GEORGE Osborne will today launch a consultation on the much-maligned rules that govern the taxation of foreign profits, which have been blamed for the departure of several high-profile multinationals in recent years.
The Treasury is expected to propose a more “territorial” approach to the so-called controlled foreign companies (CFC) rules, which would restrict the Revenue’s right to impose tax on profits earned in low-tax jurisdictions.
An aide to the chancellor said he wanted to prove he was serious about his pledge to make Britain the most competitive corporate tax regime in the G20 group of industrialised nations.
The Treasury must now perform a delicate balancing act, and reform the rules without foregoing significant revenues. In the past, Osborne has lowered headline rates by scrapping reliefs and allowances, a method that aides say he is keen to use again.
But some firms are worried that they will get higher tax bills as a result of the reforms.

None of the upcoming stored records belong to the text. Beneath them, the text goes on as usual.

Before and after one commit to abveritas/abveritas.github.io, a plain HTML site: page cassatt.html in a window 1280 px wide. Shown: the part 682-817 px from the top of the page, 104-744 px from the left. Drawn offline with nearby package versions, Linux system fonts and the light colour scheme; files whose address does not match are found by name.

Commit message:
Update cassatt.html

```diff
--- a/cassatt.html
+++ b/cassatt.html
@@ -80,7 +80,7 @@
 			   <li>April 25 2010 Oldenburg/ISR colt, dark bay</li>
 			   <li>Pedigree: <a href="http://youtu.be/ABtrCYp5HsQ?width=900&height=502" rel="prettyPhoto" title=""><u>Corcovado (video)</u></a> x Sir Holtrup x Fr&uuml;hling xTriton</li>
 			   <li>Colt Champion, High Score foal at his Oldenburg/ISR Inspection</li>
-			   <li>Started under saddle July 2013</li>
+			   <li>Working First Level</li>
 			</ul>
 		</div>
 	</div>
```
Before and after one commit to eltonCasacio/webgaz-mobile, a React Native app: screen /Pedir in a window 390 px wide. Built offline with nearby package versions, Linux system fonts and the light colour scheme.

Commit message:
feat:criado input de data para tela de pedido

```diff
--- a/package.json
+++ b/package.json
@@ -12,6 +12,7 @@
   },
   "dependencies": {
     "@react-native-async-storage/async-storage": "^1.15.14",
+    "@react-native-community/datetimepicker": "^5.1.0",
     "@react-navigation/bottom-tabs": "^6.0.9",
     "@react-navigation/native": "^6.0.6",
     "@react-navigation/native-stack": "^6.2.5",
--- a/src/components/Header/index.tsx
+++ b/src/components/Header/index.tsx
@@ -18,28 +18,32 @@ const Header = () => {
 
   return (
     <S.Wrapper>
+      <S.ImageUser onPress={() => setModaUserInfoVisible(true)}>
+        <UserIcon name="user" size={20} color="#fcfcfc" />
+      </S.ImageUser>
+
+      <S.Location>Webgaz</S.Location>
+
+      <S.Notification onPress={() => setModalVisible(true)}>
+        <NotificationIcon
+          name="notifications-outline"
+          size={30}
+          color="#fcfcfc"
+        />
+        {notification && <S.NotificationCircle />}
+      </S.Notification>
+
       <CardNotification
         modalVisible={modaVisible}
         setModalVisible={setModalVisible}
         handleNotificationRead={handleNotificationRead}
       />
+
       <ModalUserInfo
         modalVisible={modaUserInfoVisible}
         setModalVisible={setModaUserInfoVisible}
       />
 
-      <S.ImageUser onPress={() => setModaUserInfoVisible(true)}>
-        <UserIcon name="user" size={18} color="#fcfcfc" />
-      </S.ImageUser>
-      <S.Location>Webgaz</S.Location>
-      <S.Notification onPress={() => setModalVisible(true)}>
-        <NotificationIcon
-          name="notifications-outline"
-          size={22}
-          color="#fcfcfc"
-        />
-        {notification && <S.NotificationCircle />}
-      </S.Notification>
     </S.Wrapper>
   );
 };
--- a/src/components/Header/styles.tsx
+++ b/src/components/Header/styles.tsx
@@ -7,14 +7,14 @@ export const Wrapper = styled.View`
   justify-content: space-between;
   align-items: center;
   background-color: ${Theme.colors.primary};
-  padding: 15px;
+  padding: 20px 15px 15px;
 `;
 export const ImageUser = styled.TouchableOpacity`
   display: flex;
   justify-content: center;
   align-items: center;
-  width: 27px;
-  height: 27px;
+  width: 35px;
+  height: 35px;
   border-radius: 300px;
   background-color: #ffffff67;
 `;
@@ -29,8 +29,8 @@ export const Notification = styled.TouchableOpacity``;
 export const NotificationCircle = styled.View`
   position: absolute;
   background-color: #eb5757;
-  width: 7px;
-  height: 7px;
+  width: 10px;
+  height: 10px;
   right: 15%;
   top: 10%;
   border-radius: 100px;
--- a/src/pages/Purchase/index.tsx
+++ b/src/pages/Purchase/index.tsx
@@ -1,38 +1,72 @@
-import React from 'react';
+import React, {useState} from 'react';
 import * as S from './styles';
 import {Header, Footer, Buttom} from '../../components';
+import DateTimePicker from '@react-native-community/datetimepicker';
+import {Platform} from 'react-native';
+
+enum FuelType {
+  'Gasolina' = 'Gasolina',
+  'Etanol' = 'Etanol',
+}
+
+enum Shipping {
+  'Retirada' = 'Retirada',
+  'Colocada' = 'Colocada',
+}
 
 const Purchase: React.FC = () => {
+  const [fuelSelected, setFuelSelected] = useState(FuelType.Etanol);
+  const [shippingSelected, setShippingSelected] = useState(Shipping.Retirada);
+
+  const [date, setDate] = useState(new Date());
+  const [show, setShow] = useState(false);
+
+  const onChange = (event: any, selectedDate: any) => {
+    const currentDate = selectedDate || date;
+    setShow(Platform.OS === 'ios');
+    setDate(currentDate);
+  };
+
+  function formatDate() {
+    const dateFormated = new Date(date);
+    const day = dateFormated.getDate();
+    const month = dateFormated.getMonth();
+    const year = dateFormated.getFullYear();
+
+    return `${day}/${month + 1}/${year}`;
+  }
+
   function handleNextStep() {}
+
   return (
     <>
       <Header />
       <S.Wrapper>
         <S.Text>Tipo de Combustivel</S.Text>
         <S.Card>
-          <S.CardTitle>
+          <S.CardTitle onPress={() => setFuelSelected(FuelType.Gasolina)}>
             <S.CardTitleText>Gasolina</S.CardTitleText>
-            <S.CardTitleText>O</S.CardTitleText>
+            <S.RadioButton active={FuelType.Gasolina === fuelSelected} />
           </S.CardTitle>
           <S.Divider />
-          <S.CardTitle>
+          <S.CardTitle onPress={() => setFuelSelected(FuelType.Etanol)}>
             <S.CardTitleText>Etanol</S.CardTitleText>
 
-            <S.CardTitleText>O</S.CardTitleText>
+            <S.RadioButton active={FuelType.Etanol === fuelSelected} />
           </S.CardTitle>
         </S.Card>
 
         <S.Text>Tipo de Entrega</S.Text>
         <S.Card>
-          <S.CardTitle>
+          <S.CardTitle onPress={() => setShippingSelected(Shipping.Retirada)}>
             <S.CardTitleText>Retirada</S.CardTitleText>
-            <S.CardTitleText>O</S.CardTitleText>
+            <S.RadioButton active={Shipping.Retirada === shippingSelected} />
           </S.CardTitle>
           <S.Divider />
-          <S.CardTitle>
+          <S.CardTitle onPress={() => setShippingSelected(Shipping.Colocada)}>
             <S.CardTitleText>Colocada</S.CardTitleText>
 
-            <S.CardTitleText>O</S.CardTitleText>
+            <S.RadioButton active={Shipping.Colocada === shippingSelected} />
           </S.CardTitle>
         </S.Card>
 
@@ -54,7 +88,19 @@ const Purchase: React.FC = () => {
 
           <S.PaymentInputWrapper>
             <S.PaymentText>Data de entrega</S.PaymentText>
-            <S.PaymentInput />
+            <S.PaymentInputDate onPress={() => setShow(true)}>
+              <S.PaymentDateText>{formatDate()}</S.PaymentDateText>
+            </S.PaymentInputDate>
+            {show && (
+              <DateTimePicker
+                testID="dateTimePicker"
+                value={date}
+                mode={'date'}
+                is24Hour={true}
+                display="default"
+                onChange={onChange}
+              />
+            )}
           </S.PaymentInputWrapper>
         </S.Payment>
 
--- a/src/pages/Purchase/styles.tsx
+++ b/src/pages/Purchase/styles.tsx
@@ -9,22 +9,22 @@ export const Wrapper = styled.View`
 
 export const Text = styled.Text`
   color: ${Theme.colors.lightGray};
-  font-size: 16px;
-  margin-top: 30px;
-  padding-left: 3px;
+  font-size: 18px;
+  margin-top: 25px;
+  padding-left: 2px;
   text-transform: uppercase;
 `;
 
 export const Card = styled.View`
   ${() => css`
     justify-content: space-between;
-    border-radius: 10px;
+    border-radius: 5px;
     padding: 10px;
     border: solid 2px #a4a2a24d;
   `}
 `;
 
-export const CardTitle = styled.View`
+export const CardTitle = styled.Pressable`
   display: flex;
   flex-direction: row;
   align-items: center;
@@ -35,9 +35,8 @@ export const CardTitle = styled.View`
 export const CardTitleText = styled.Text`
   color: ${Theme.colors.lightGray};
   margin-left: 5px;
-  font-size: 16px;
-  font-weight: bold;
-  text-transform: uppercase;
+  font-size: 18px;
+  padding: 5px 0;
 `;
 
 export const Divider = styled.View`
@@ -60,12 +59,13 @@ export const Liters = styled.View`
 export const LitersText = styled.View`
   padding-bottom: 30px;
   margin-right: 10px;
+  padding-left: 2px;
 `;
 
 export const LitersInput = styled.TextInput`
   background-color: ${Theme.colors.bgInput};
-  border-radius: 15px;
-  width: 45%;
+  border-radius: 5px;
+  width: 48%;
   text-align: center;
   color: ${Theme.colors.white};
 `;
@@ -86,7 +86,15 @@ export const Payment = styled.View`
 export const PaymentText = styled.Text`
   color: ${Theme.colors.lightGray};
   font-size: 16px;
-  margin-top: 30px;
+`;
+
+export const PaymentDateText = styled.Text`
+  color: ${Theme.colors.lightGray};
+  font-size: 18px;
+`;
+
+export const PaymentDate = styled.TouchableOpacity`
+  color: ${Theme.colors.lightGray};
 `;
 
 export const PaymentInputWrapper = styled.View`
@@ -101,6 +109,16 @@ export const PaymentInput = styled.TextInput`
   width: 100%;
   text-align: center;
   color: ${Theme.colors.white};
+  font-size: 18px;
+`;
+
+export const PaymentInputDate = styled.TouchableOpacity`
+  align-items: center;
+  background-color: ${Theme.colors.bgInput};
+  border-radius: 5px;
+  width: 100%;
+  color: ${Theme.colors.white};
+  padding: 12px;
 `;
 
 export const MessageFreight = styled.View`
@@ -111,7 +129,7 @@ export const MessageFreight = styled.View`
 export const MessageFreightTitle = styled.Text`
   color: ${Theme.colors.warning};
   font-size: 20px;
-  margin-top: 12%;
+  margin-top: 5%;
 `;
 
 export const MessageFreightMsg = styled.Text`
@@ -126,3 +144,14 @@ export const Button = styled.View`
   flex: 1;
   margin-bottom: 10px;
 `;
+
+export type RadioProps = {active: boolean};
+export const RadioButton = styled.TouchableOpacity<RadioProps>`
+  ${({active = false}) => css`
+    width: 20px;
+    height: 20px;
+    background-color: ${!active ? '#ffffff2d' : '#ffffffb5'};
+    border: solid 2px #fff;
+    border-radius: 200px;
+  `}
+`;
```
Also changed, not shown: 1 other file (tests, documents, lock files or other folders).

One option under consideration is to abolish CFC rules but in turn limit deduction of interest costs in respect of foreign profits – a compromise that would risk alienating overseas investors.